Carol Ann Duffy, Britain's poet laureate, writes about the unpronounceable Iceland volcano and (please, I beg, note the pun) its fall-out.
Five miles up the hush and shush of ash.
Yet the sky is as clean as a white slate
I could write my childhood there.
Selfish to sit in this garden, listening to the past.
A gentleman bee wooing its flower, a lawnmower.
When the grounded planes mean ruined plans, holidays on hold,
saw absences at weddings, funerals.
But Britain’s birds sing in this spring from Inverness to Liverpool,
From Crieff to Cardiff, Oxford, London Town, Land’s End to John O’Groats.
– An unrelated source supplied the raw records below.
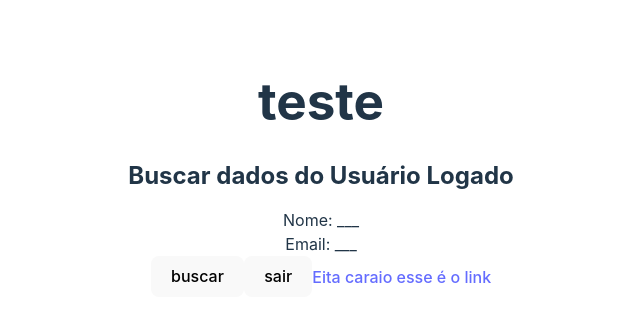
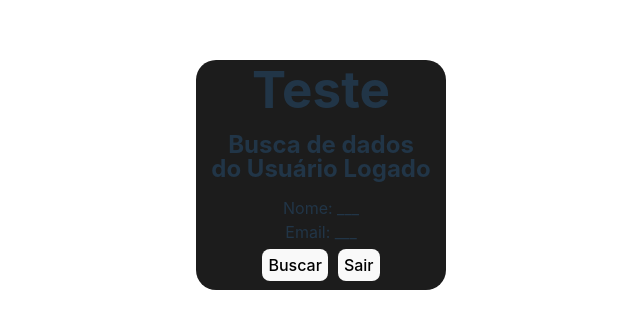
Before and after one commit to MaxHToviansky/CepCadastro, a React (Vite) app in the folder cadastro/: page /teste in a window 1280 px wide. Shown: the part 232-560 px from the top of the page, without its empty margins (319-959 px from the left). Built offline with nearby package versions, Linux system fonts and the light colour scheme.

Commit message:
Finished Styling Application
Pagina Teste e cadastro estilizadas.
Botão de login adicionado a página principal.

```diff
--- a/cadastro/src/App.css
+++ b/cadastro/src/App.css
@@ -20,7 +20,7 @@
 
 #divDados{
   width: 340px;
-  height: 530px;
+  height: 570px;
   margin: auto;
   background-color: rgb(25,25,25);
   border-radius: 10px;
@@ -91,7 +91,7 @@
   margin: 5px;
 }
 
-#buttonDiv>button{
+#loginButtonDiv>button{
   margin: 5px;
   padding: 5px;
 
@@ -100,3 +100,55 @@
 #buttonHome{
   width: 200px;
 }
+
+#cadastroBox{
+  background-color: rgb(28, 28, 28);
+  height: 320px;
+  border-radius: 20px;
+}
+
+#cadastroForm{
+  width: 300px;
+  display: flex;
+  flex-direction: column ;
+  align-items: center;
+}
+
+#cadastroForm>input{
+  padding: 5px;
+  margin: 5px;
+}
+
+#cadastroButtonDiv{
+  padding: 5px;
+  margin: 5px;
+}
+
+#cadastroButtonDiv>button{
+  padding: 5px;
+  margin: 5px;
+}
+
+#testeBox{
+  background-color: rgb(28, 28, 28);
+  height: 230px;
+  border-radius: 20px;
+}
+
+#tituloTeste{
+  width: 250px;
+}
+.textoTeste{
+  margin: 14px;
+  padding: 1px;
+}
+
+#testeButtonDiv>button{
+  padding: 5px;
+  margin: 5px;
+}
+
+#loginHome{
+  margin: 7px;
+  padding: 5px;
+}
--- a/cadastro/src/App.tsx
+++ b/cadastro/src/App.tsx
@@ -16,7 +16,6 @@ export default function () {
         <Route path='/Cadastro' element={<Cadastro/>}/>
         <Route path='/teste' element={<Teste/>}/>
       </Routes>
-      <Link to="/Login">Eita caraio esse é o link</Link>
     </BrowserRouter>
   </>
 }
--- a/cadastro/src/pages/EnderecoComponents/TabDadosDeEndereco.tsx
+++ b/cadastro/src/pages/EnderecoComponents/TabDadosDeEndereco.tsx
@@ -1,5 +1,6 @@
 import React from "react";
 import { useState } from "react";
+import { useNavigate } from "react-router-dom";
 
 import Bandeiras from "../../components/Bandeiras";
 import InputCep from "../../components/InputCep";
@@ -10,9 +11,10 @@ import Endereco from "./Endereco";
 import EnderecoContextdiv from "./EnderecoContext";
 
 export default function () {
+    let navigate = useNavigate()
     return <>
         <EnderecoContextdiv>
-                <h1>Cadastro: Dados de Endereço</h1>
+            <h1>Cadastro: Dados de Endereço</h1>
             <div id="divDados">
                 <Bandeiras />
                 <div id="inputUf-box">
@@ -25,6 +27,9 @@ export default function () {
                     <InputCep />
                 </div>
                 <Endereco />
+                <div id="loginHome">
+                    <button onClick={() => navigate("/login")}>Login</button>
+                </div>
             </div>
         </EnderecoContextdiv>
     </>
--- a/cadastro/src/pages/loginComponents/Cadastro.tsx
+++ b/cadastro/src/pages/loginComponents/Cadastro.tsx
@@ -34,13 +34,17 @@ export default function () {
   }
 
   return <>
-    <form onSubmit={enviarDados}>
+    <div id="cadastroBox">
+      <form onSubmit={enviarDados} id="cadastroForm">
         <h1>Cadastro</h1>
-      <button onClick={() => navigate("/login") }>Voltar</button>
         <input name="_name" placeholder="name" />
         <input name="email" placeholder="email" />
         <input name="password" type="password" placeholder="password" />
+        <div id="cadastroButtonDiv">
           <button>cadastrar-se</button>
+          <button onClick={() => navigate("/login")}>Voltar</button>
+        </div>
       </form>
+    </div>
   </>
 }
--- a/cadastro/src/pages/loginComponents/Login.tsx
+++ b/cadastro/src/pages/loginComponents/Login.tsx
@@ -43,7 +43,7 @@ export default function () {
         <h1>Login</h1>
         <input name="email" placeholder="email" />
         <input name="password" placeholder="password" />
-        <div id="buttonDiv">
+        <div id="loginButtonDiv">
           <button onClick={() => { }}>Entrar</button>
           <button onClick={() => navigate("/cadastro")}>Cadastrar-se</button>
           <button onClick={() => navigate("/teste")}>Teste</button>
--- a/cadastro/src/pages/loginComponents/Teste.tsx
+++ b/cadastro/src/pages/loginComponents/Teste.tsx
@@ -21,15 +21,21 @@ export default function () {
   }
 
   return <>
-    <h1>teste</h1>
-    <h2>Buscar dados do Usuário Logado</h2>
-    <div>
-      <label>Nome: </label>{name}
+    <div id="testeBox">
+      <div id="tituloTeste">
+        <h1 className="textoTeste">Teste</h1>
+        <h2 className="textoTeste">Busca de dados do Usuário Logado</h2>
+      </div>
+      <div>
+        <label>Nome: </label>{name}
+      </div>
+      <div>
+        <label>Email: </label>{email}
+      </div>
+      <div id="testeButtonDiv">
+        <button onClick={buscarDados}>Buscar</button>
+        <button onClick={() => navigate("/login")}>Sair</button>
+      </div>
     </div>
-    <div>
-      <label>Email: </label>{email}
-    </div>
-    <button onClick={buscarDados}>buscar</button>
-    <button onClick={() => navigate("/")}>sair</button>
   </>
 }
```
Lines whose indentation alone changed are shown as unchanged.
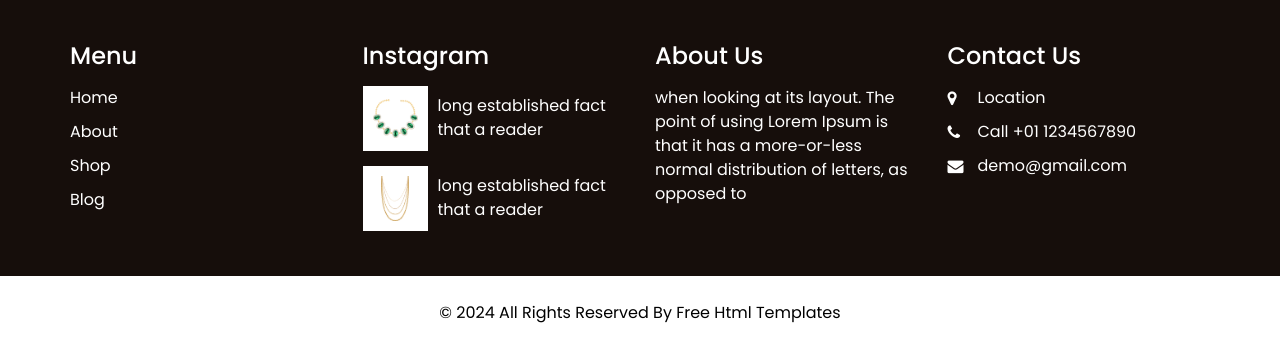
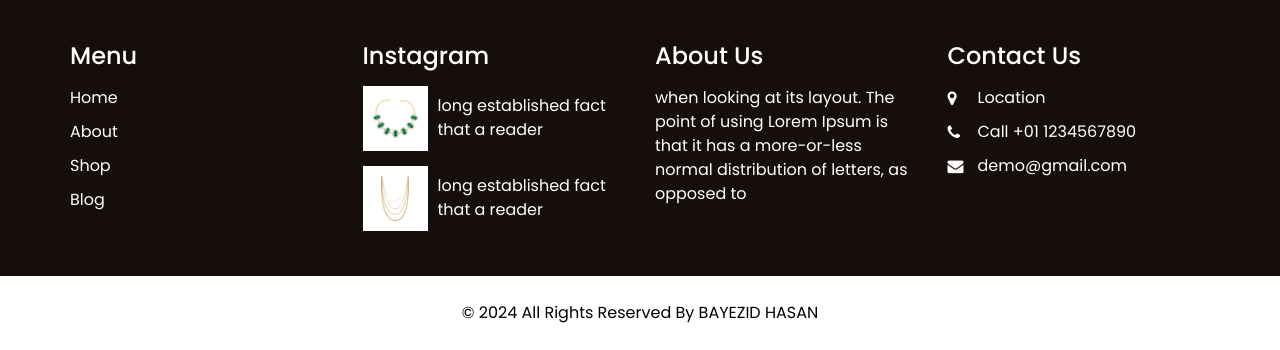
Before and after one commit to bayezidhasan14/healet, a plain HTML site: page index.html in a window 1280 px wide. Shown: the part 4320-4670 px from the top of the page. Drawn offline with nearby package versions, Linux system fonts and the light colour scheme.

Commit message:
Update index.html

```diff
--- a/index.html
+++ b/index.html
@@ -662,7 +662,7 @@
     <div class="container">
       <p>
         &copy; <span id="displayYear"></span> All Rights Reserved By
-        <a href="https://html.design/">Free Html Templates</a>
+        <a href="https://html.design/">BAYEZID HASAN </a>
       </p>
     </div>
   </footer>
```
The music, silence summoned, that Shakespeare heard,
and Edward Thomas.